— Assignment —
From the records below, copy each line in which the string "PULILAN" occurs.
==== Recorded data
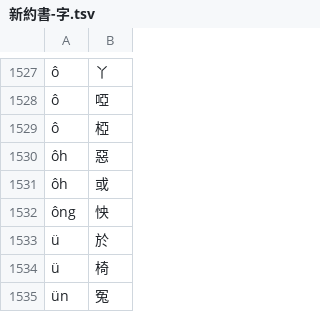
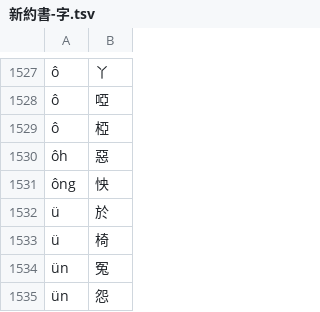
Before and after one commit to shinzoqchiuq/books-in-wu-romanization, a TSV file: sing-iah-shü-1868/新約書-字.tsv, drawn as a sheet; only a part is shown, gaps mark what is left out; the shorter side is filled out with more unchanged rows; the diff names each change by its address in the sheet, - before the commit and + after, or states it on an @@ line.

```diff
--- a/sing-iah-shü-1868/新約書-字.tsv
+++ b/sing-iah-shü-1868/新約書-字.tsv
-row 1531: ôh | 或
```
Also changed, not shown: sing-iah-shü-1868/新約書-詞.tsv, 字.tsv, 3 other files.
========
==== Recorded data
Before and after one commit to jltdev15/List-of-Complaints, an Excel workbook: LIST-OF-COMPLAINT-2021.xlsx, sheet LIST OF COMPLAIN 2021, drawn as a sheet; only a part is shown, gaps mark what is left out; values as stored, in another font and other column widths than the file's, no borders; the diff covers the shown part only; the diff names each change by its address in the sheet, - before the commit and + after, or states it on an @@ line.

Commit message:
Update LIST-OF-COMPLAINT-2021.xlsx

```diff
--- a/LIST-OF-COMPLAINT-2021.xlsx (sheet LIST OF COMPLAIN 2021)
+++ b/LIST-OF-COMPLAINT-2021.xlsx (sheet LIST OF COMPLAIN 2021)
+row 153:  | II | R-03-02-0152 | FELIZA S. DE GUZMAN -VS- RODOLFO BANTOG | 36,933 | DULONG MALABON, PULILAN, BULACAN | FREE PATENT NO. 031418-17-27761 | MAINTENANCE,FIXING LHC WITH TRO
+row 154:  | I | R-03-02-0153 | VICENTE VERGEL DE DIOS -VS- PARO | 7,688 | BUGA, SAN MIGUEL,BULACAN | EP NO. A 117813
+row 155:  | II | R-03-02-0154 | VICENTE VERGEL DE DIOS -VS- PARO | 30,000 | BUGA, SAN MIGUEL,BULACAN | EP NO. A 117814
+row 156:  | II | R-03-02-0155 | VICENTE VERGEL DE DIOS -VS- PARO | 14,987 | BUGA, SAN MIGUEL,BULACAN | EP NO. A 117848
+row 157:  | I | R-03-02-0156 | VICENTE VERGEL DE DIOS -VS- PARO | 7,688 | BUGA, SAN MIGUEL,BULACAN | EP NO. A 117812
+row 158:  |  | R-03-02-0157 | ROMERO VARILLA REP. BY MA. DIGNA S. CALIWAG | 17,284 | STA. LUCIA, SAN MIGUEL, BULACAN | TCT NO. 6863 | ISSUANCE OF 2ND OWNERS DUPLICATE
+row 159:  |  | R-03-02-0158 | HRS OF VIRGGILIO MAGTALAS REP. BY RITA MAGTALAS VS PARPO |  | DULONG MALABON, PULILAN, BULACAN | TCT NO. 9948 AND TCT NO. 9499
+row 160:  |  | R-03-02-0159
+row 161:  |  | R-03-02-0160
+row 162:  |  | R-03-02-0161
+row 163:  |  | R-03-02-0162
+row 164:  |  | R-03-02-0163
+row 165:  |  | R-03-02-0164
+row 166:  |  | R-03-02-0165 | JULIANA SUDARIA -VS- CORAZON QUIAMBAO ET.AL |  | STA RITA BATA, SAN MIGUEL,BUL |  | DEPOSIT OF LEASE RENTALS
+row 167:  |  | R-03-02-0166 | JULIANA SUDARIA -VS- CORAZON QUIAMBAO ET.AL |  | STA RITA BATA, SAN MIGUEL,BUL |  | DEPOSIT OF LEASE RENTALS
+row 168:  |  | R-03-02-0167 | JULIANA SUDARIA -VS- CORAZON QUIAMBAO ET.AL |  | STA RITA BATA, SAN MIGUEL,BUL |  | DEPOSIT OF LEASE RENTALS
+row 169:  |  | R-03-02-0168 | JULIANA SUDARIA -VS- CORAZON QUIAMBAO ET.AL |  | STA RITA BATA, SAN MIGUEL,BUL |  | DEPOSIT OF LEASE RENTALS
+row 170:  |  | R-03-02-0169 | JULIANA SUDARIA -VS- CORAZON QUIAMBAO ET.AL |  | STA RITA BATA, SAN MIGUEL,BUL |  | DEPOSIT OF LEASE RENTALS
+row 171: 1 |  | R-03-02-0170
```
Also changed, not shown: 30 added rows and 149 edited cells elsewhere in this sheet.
========
— Answer area —
+row 153:  | II | R-03-02-0152 | FELIZA S. DE GUZMAN -VS- RODOLFO BANTOG | 36,933 | DULONG MALABON, PULILAN, BULACAN | FREE PATENT NO. 031418-17-27761 | MAINTENANCE,FIXING LHC WITH TRO
+row 159:  |  | R-03-02-0158 | HRS OF VIRGGILIO MAGTALAS REP. BY RITA MAGTALAS VS PARPO |  | DULONG MALABON, PULILAN, BULACAN | TCT NO. 9948 AND TCT NO. 9499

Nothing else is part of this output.